The Mysterious Note Walt Disney Left Behind Before He Died
When he died, Walt Disney left a multi-million-dollar franchise. But one small note changed everything.
There’s no question that Walt Disney’s life changed the world. As the mastermind behind Mickey Mouse and the entire Disney enterprise, his life’s work has inspired children and adults alike for decades. If Disney’s 100th anniversary wasn’t proof enough of how beloved all things Disney have become, these Disney quotes from your favorite movies will be. But beyond his famous Walt Disney quotes, rumor has it that the Mickey Mouse creator left something else behind when he died. Did Walt Disney really write a secret note before dying? And what did it say? We have the scoop on the last message from the man behind the happiest place on earth.
How did Walt Disney die?
Walt Disney was a heavy smoker throughout his life and was eventually diagnosed with lung cancer. He passed away on Dec. 15, 1966, due to complications from surgery he had a month earlier to treat the cancer. Although there is a crazy conspiracy theory that Walt Disney had his body cryonically frozen, this rumor is false. Disney’s remains were cremated and interred, according to his final wishes. If you find all this fascinating, read up on these other amazing Disneyland facts!
Did Walt Disney write a note before he died?
However, other rumors about Walt Disney have proven to be true. Legend has it that he wrote one last message before being hospitalized prior to his death, says Disney historian Jim Korkis. Titled “TV Projects in Production: Ready for Production or Possible for Escalation and Story,” the note listed four names: Ron Miller, 2 Way Down Cellar, Kurt Russell and CIA—Mobley.
Still, the note’s true meaning remained a mystery for decades. What did Disney’s famous last words to the world intend to convey?
According to former Disney archivist Dave Smith, who found the note, Disney was listing possible future projects for his franchise. And one name stood out: Kurt Russell.

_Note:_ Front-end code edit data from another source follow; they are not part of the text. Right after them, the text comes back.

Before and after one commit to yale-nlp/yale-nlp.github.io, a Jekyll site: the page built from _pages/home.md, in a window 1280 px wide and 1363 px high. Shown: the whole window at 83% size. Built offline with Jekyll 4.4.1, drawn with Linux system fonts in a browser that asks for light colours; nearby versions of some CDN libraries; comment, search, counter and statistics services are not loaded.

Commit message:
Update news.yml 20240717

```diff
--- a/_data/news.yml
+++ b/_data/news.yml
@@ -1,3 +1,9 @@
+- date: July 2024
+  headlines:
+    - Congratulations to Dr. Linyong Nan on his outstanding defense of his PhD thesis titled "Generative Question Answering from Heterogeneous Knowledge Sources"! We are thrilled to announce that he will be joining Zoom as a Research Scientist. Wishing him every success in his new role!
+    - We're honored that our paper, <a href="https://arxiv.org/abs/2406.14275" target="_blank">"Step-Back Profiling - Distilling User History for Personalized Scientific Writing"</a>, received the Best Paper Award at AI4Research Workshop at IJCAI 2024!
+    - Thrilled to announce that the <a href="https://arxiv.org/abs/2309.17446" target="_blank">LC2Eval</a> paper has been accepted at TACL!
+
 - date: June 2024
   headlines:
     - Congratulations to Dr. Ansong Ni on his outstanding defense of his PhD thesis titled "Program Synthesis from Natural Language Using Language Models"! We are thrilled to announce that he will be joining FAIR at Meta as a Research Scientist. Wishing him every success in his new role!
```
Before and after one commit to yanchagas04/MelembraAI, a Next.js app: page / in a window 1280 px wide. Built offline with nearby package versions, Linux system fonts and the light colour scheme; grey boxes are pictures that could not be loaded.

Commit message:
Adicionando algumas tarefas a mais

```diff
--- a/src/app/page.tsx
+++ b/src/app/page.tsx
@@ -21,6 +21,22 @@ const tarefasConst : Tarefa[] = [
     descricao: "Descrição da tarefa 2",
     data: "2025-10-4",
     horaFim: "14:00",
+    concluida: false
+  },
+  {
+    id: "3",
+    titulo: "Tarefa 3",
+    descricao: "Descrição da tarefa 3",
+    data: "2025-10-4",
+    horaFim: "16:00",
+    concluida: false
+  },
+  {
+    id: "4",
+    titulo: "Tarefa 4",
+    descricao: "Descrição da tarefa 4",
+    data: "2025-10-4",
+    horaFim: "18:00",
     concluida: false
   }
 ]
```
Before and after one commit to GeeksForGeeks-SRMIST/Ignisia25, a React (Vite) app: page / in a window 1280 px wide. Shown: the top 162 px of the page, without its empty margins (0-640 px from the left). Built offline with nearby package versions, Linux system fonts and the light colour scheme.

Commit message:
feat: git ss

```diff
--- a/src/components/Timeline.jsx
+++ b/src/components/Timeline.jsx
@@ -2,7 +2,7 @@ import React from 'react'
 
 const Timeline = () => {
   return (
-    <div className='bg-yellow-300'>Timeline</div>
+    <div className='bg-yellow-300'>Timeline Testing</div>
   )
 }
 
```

Disney had expressed his awe of the 15-year-old’s talent before, praising him on television and personally ensuring that the boy received a studio contract. In October 1966, just months before his death, Disney even predicted “a great acting future” for Russell. But ultimately, it was Disney’s last words that ended up launching Russell’s career as an actor.
Russell confirmed this suspicion in a 2013 episode of The View. “I assume, as [does] everybody else, that he was talking about some movie that he was thinking about having me in. … I don’t know what to make of it other than that,” Russell said.
The young actor would go on to star in dozens of Disney films, including The One and Only and Original Family Band. So in the end, we have Disney to thank for one of the most memorable (and hunkiest!) talents on-screen. Of course, Disney fanatics may already be familiar with this story, but you may not know the Disney movie that came out the year you were born.